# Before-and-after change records
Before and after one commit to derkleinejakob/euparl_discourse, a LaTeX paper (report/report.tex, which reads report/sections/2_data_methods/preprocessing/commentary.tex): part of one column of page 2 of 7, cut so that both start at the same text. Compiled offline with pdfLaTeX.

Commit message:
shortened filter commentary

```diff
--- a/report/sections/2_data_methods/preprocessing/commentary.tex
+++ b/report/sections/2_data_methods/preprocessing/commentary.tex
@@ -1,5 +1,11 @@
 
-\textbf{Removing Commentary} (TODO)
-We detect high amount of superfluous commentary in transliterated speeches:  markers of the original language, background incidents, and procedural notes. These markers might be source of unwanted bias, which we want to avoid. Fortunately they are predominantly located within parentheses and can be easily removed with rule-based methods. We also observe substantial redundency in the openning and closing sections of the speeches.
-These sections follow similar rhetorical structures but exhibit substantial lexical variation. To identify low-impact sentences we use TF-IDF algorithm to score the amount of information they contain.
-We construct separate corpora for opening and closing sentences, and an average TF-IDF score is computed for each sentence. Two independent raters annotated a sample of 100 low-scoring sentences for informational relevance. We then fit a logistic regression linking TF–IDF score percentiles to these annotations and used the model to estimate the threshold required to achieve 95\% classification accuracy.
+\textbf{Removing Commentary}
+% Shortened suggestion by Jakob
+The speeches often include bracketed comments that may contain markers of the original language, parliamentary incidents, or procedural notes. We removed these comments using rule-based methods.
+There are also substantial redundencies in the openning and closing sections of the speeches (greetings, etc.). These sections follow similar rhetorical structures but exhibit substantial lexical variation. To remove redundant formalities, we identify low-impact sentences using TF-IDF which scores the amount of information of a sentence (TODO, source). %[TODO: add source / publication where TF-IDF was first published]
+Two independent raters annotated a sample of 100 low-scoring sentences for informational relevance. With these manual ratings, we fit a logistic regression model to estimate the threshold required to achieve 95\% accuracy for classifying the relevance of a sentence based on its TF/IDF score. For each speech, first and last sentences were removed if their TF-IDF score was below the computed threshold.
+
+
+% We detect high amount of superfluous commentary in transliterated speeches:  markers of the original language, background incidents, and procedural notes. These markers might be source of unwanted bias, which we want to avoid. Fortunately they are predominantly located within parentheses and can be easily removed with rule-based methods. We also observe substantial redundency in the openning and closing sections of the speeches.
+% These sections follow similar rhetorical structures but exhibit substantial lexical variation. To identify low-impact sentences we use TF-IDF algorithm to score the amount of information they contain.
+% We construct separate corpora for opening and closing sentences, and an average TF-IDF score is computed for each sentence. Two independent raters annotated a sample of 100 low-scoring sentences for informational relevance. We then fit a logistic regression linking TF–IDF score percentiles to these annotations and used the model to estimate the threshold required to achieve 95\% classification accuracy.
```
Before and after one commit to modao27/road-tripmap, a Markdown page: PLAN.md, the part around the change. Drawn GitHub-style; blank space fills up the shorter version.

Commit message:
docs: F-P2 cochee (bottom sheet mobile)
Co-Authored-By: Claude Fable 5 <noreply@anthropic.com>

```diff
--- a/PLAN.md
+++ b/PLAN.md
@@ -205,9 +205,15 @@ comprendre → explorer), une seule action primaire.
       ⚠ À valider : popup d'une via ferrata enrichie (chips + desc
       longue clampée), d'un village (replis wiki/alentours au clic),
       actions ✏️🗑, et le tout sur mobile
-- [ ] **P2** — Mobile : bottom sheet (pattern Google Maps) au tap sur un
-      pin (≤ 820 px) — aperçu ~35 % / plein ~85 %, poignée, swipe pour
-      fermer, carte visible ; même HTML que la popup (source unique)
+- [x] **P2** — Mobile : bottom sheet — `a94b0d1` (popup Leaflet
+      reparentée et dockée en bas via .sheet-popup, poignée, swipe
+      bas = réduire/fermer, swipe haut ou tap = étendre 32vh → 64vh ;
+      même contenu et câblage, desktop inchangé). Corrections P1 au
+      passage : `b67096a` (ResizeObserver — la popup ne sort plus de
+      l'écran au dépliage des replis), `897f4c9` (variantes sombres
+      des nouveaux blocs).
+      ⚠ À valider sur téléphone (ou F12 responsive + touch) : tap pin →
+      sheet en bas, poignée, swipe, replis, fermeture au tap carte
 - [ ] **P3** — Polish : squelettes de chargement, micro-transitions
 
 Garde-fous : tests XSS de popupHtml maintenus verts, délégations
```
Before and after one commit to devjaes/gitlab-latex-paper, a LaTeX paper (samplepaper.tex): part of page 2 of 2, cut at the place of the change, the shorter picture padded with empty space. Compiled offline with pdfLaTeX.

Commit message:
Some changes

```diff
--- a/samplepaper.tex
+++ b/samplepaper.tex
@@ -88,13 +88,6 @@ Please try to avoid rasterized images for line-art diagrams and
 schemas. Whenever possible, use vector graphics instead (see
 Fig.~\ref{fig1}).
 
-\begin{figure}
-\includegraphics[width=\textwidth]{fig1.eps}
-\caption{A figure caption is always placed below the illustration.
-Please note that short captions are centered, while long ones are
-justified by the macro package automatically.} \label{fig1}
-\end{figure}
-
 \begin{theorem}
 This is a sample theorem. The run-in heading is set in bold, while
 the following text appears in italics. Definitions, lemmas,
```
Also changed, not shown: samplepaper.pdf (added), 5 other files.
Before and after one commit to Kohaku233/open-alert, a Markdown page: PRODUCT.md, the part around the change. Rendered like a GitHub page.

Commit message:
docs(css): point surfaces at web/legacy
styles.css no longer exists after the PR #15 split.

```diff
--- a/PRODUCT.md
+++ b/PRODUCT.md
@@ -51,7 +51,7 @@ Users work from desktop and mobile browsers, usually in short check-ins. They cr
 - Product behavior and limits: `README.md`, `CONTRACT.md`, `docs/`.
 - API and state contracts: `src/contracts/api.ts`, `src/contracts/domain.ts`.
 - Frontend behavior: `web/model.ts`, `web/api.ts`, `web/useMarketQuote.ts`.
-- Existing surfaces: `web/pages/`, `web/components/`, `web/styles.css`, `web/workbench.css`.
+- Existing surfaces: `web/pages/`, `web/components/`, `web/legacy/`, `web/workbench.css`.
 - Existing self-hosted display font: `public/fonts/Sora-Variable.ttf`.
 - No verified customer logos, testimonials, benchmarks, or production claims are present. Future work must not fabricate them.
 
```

# REQUIRED ACTION
Number of lines above with the word "independent": state it alone.

# ANSWER TO THE EXERCISE
3